Probably the worst thing about doing a long haul in one of the old rigs was the sleeping arrangements. The used to call them “coffins,” because it literally was a box that fit your body and not much else. Trucks back then didn’t come standard with sleepers, it was usually an aftermarket product that had to be installed. Getting into your 30” wide coffin involved squeezing through a 2’ by 3’ hole in the back of the cab.
The good news was that there was no hours of service regulations (in Canada), you just drove until you couldn’t anymore. So by the time you decided to crawl into your hole you were too tired to be claustrophobic.
Etiquette on the Road
In the early days, truckers were extremely well respected and relied upon when travelling. It was descendant from many years ago, when if you saw another traveller in distress in a remote location your obligation was to help that person. Back before cell phones and even CB radios, if a trucker saw someone broken down on the side of the road they would stop without thinking twice. With exponentially less traffic than there is currently, if you didn’t stop than they may not see another car for hours depending on the location.

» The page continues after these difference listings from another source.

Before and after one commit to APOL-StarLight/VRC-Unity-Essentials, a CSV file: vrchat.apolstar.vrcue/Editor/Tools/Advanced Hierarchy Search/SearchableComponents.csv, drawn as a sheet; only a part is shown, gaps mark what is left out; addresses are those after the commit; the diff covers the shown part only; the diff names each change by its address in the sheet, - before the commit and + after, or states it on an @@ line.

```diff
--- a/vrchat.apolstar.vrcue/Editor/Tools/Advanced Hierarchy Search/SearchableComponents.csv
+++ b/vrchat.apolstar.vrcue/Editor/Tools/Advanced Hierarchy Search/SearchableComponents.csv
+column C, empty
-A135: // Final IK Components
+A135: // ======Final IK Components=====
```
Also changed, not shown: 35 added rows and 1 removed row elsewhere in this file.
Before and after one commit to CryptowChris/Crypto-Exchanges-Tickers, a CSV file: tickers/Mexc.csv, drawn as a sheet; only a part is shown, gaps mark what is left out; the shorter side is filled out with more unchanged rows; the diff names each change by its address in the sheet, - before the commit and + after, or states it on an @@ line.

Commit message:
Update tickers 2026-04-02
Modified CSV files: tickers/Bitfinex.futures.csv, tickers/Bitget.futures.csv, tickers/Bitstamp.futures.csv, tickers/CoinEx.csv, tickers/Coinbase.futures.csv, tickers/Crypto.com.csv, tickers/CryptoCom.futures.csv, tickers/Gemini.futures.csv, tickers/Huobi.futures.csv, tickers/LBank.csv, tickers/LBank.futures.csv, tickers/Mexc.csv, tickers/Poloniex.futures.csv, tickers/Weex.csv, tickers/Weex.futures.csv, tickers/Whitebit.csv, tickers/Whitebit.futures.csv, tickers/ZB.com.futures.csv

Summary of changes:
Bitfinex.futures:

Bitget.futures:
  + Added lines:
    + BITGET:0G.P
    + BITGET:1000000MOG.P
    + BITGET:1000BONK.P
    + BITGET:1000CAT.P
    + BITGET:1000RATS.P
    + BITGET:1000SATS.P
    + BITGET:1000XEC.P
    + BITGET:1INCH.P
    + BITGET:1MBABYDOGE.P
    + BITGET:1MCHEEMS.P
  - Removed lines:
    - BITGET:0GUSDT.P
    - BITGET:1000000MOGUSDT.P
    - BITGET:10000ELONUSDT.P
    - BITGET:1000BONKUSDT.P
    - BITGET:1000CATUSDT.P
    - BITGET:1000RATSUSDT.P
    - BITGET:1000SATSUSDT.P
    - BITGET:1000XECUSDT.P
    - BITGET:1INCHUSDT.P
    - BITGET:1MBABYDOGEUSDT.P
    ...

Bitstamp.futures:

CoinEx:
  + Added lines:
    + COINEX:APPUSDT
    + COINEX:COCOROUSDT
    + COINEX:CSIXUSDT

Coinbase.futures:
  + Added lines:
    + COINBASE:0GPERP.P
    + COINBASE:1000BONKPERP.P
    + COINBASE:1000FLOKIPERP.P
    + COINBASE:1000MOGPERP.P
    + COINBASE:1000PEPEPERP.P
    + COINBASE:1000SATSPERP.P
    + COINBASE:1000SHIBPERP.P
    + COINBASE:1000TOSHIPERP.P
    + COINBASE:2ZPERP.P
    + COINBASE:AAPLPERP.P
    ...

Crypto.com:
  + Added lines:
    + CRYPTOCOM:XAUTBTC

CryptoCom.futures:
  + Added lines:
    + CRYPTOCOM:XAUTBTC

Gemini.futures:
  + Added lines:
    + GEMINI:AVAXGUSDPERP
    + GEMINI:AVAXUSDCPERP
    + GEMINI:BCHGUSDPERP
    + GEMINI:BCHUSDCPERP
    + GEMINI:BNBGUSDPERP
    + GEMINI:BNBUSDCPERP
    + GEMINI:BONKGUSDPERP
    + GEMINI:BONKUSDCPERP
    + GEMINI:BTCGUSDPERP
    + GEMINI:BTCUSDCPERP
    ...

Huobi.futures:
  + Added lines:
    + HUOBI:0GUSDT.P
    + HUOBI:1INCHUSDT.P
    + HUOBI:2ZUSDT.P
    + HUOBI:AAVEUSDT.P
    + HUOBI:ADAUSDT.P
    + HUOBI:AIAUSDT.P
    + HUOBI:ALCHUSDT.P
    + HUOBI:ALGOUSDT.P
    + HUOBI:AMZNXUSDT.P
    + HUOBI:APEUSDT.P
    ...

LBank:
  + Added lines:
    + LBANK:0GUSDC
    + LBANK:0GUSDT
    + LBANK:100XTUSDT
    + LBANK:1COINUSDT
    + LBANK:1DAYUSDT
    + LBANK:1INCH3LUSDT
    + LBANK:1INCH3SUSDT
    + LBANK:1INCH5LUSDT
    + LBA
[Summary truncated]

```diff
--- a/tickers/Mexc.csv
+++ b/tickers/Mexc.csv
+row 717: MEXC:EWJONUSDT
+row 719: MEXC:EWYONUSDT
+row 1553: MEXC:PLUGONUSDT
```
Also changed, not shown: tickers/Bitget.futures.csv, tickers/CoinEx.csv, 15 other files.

Fast forward to the present and everyone is in a rush, when your only concern is making your delivery time, sometimes safety and consideration of other travellers is secondary. Truckers also used to stop for a proper meal, back when truck stops would have a nice (relatively speaking) diner with one large table for everyone to sit around and socialize. Now most truck stops have a fast food outlet and there is less of an emphasis building relationships with other truckers.
When asked what he missed the most about his early years as a trucker, David mentioned that he missed the camaraderie between his fellow truckers. With such busy lives, no one has time for each other anymore.
When asked what he considers to be the biggest improvements in the modern trucking world, David had to go with driver comfort. Trucks these days have air ride seats, double and sometimes queen sized beds, sinks, microwaves, computers, printers and a variety of other amenities. The next time you see a long haul trucker on the road you can bet that they are travelling in a miniature version of their house.
We have come a long way in the trucking industry, from sleeping in coffins to being able to track shipments with GPS and having a whisper quiet truck that can handle over 50 tons of cargo.
However, for all of our advances in technology, it is important to never lose sight of where we came from and how we got here.